**Working data:**
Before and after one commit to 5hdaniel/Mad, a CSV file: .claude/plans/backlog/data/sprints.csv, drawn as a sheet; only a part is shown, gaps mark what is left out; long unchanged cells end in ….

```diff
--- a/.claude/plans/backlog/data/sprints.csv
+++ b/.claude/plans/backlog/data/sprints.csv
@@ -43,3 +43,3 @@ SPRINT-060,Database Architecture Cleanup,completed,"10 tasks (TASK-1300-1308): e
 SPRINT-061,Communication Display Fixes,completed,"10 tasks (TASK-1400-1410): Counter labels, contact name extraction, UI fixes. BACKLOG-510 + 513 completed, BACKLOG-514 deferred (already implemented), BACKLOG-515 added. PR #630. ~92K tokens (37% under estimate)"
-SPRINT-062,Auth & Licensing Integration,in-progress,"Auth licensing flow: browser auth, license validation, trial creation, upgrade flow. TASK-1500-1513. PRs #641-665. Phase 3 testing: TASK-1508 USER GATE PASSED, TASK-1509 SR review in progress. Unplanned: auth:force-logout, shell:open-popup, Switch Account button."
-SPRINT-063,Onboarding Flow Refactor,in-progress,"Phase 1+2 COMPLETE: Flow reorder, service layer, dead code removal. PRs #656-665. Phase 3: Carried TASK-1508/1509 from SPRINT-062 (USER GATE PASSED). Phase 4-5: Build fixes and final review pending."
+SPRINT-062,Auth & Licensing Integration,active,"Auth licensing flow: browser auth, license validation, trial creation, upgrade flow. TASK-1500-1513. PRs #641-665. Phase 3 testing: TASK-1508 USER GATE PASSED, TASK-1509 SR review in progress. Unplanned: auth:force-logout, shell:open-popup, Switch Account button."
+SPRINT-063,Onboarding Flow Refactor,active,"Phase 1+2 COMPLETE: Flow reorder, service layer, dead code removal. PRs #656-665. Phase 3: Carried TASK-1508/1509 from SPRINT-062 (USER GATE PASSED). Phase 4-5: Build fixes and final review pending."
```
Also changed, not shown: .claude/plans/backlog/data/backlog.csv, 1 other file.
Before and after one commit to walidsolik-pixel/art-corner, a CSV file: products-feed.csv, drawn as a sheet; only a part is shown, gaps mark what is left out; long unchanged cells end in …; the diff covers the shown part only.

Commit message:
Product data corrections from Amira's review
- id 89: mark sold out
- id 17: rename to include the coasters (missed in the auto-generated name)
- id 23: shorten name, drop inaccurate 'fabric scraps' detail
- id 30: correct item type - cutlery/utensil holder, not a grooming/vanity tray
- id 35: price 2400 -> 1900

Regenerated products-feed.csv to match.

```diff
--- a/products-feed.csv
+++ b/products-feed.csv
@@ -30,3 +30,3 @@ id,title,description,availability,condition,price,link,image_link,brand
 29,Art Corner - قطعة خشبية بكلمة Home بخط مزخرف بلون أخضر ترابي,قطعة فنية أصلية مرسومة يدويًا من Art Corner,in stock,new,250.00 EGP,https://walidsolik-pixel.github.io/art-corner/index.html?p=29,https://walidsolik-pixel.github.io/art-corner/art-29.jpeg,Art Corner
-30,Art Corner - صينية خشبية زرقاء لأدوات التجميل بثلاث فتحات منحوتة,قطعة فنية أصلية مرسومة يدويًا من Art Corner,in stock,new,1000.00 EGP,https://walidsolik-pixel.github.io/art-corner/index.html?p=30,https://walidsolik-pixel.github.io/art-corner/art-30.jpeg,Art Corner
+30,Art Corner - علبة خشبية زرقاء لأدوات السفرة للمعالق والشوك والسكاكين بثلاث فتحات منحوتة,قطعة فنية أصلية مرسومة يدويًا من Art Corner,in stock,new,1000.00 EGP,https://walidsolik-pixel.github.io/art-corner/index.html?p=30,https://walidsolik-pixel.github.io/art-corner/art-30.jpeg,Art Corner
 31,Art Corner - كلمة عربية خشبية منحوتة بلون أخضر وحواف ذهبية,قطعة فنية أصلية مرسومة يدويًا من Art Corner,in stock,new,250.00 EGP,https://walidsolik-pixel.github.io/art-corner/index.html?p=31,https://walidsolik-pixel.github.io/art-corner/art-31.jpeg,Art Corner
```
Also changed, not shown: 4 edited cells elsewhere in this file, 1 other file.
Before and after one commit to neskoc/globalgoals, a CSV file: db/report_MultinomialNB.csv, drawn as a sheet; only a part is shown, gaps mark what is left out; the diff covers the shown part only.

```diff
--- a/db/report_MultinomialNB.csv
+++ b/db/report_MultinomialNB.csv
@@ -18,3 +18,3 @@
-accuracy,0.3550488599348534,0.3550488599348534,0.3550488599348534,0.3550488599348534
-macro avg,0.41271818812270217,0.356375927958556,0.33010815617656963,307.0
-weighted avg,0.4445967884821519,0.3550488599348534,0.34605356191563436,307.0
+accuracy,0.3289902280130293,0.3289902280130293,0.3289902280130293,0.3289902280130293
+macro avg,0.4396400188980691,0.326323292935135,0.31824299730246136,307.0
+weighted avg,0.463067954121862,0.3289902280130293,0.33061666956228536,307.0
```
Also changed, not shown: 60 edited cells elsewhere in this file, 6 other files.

**Requirement:** Return every line of the material in which the word "claude" is found.

**Solution to this problem:**
Before and after one commit to 5hdaniel/Mad, a CSV file: .claude/plans/backlog/data/sprints.csv, drawn as a sheet; only a part is shown, gaps mark what is left out; long unchanged cells end in ….
--- a/.claude/plans/backlog/data/sprints.csv
+++ b/.claude/plans/backlog/data/sprints.csv
Also changed, not shown: .claude/plans/backlog/data/backlog.csv, 1 other file.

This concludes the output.